Rock and Roll Hall of Fame dilutes what music is supposed to be


Canva by Alex Rosa.

Alice Adams, Photo Editor

This previously ran in our February 2023 issue. 

On Feb. 1, the Rock and Roll Hall of Fame released the nominees list for the 2023 class of inductees. Among the 14 acts were pop artist Cyndi Lauper, now-deceased icon George Michael, rapper Missy Elliot, heavy metal band Iron Maiden, and artist Kate Bush.

This year’s selection of nominees is notable for the number of women in the running, a sizable increase from previous years. The selection is also notable, as it is every year, for those left off of it; Smashing Pumpkins, Outkast, Weezer, and Motley Crue are just a few eligible nominees who are yet to receive recognition.

Musicians become eligible for induction into the hall 25 years after releasing their first recordings. Music historians and Hall of Fame founders choose each year’s nominees and a group of 500 professionals with experience in the industry vote on them. Then, the vote moves to the public and a group of appointed voters, including other industry pros and all previous inductees.

The nomination process is a point of contention among critics of the hall, who accuse the board of choosing their favorite artists over the most widely loved.

Moreover, critics denounce the voting process and, every so often, the most hardcore fans catch on and make clear their own annoyances. Perhaps most notably, the hall faced criticism in 2020 for neglecting to induct Dave Matthews Band, despite the band gaining the most amount of community votes of any act on the ballot that year. As expected, this peeved off their famously overzealous fans, known as “The Warehouse.”

As it turns out, the voting process is not quite what it seems. Claiming a spot as one of the top-five fan vote recipients only garners one vote in the final tally; the other ballots are cast by industry professionals, historians, journalists, and other experts. So winning the popular vote actually only benefits the artist a bit, and the weight of the votes of thousands is the same as, for instance, one producer, writer, executive, or rocker. On top of that, as mentioned before, some of the voters are previous inductees, meaning that every year, as more artists are added, the weight of the final proportion that the popular vote counts for grows slimmer and slimmer.

Generally, the wishes of the public tend to line up with the picks of the chosen voters, which is why the controversy tends to ebb and flow in and out of the spotlight; it is only when there is a disconnect between the public voters and the industry voters that the process faces criticism.

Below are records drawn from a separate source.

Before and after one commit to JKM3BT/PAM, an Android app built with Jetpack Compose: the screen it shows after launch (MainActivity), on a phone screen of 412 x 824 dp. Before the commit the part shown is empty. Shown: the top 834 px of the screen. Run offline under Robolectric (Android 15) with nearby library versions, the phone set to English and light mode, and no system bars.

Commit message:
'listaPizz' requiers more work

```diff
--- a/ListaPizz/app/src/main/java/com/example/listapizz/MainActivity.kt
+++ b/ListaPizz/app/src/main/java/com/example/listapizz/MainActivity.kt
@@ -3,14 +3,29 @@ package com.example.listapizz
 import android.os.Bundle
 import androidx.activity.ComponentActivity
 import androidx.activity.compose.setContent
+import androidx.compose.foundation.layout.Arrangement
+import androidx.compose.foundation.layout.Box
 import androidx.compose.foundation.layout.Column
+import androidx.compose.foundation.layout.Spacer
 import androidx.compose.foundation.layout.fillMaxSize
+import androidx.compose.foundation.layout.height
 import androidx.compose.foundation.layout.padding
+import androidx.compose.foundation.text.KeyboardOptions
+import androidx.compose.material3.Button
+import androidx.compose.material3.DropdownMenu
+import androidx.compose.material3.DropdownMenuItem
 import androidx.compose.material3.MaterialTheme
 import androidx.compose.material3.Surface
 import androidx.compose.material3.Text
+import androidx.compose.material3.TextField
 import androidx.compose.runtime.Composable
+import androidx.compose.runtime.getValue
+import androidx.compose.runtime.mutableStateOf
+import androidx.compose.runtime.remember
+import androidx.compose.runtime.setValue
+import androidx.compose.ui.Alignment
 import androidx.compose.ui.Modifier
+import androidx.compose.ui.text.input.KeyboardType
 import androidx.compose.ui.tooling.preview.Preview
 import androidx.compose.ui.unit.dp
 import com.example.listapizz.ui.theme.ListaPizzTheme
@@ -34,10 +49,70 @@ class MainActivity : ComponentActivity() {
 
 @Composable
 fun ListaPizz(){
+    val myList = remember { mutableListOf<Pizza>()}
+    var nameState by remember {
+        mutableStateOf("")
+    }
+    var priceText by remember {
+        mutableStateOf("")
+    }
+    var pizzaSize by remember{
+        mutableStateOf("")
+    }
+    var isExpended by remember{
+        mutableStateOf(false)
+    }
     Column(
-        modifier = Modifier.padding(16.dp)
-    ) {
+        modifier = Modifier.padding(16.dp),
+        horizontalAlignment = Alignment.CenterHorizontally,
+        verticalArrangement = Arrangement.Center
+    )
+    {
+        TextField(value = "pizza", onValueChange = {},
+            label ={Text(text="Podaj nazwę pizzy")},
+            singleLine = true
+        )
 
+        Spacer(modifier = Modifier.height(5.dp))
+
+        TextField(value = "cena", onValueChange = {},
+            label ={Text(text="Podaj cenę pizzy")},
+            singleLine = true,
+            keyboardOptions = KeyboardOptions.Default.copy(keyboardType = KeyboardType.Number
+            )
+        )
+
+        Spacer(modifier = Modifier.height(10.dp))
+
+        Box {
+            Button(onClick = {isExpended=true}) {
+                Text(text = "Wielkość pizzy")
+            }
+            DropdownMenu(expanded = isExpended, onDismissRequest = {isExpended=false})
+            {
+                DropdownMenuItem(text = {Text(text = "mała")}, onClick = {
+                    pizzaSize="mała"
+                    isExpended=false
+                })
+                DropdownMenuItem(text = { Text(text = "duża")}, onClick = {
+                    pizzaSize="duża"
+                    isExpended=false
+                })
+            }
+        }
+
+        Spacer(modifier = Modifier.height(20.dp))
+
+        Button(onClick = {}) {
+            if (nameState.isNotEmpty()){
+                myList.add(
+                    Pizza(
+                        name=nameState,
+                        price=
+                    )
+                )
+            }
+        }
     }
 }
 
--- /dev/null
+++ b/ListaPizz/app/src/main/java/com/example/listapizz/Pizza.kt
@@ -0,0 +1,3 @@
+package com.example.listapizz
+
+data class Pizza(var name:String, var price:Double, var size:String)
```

Still, I have my doubts about this system. The idea that the voices of the public don’t mean as much as the voices of a select few is a recurring theme that never fails to irk me.

Whether or not it speaks to systemic issues about the way certain voices carry more weight than others, it says more about the arbitrariness of defining music by the preferences or beliefs of a few people who might know a lot about it.

I am willing to give them the benefit of the doubt and say that a lot of thought goes into who they vote for, and I am sure many of them back up their decisions with more than personal taste. However, shouldn’t the voices of the people count for something more than they do right now? Who better to make these calls than the public, the very people who the music is meant to represent?

Music is subjective. There isn’t a good way to measure one artist against another. Ultimately, there’s no objective way to examine an artist’s body of work and compile a list of the greatest in history which begs the question: why do we need to do so at all? Who is anyone to judge the contributions of a given musician to culture and society?

Who’s to say that A Tribe Called Quest, a 2023 nominee, has had more influence than Outkast, a duo of a similar style and time that has faced continuous snubbing? Whose decision was it to wait to nominate Willie Nelson until 25 years after he first became eligible for a spot in the hall, when he’s long been one of the most well-known sounds in the history of American music?

Is it fair to reduce hip-hop from its cultural significance as one of the most consistently honest expressions of class and racial struggle to a fight for favor by a few industry pros? And is it fair to do the same with country music, an often poetic way of channeling desire, faith, class struggle, love, and fear into a classic Americana sound that — against the will of many haters — has grown to become a definitive part of the country’s history? Is it fair to do this with soul, jazz, rock, folk, or any other genre that defines the American sound?

I will say that passion-fueled debates over artists and their work is fun. Bickering over who deserves what and standing up for the authors of the soundtracks to your life brings with it a certain ability to identify with the artist and with other fans, and the heated discussions that sprout from music and awards are of just as much value as the ways in which these things bind. Still, I argue that awards have risen above the petty debates in which we relish to another level, a level that suggests an artist’s influence can and should be defined by an establishment, which is so often the very thing music is written to rebel against.

Music as a concept is an ode to the ability of humankind to bind themselves together, despite vastly different circumstances and ever-deepening conflicts, by way of combinations of words and sounds that they happen to like. The way I see it, to build up certain artists and tear down others by way of halls of fame and lists of top artists is to contradict the very foundation upon which music as a phenomenon is based.

Why has music been made competitive when, throughout history, it has been one of the most purely uniting forces between people and cultures?

The deadline to vote for the inductees is April 28. I, for one, will not be reading the results. Music is not a competition. Let’s stop treating it like it is.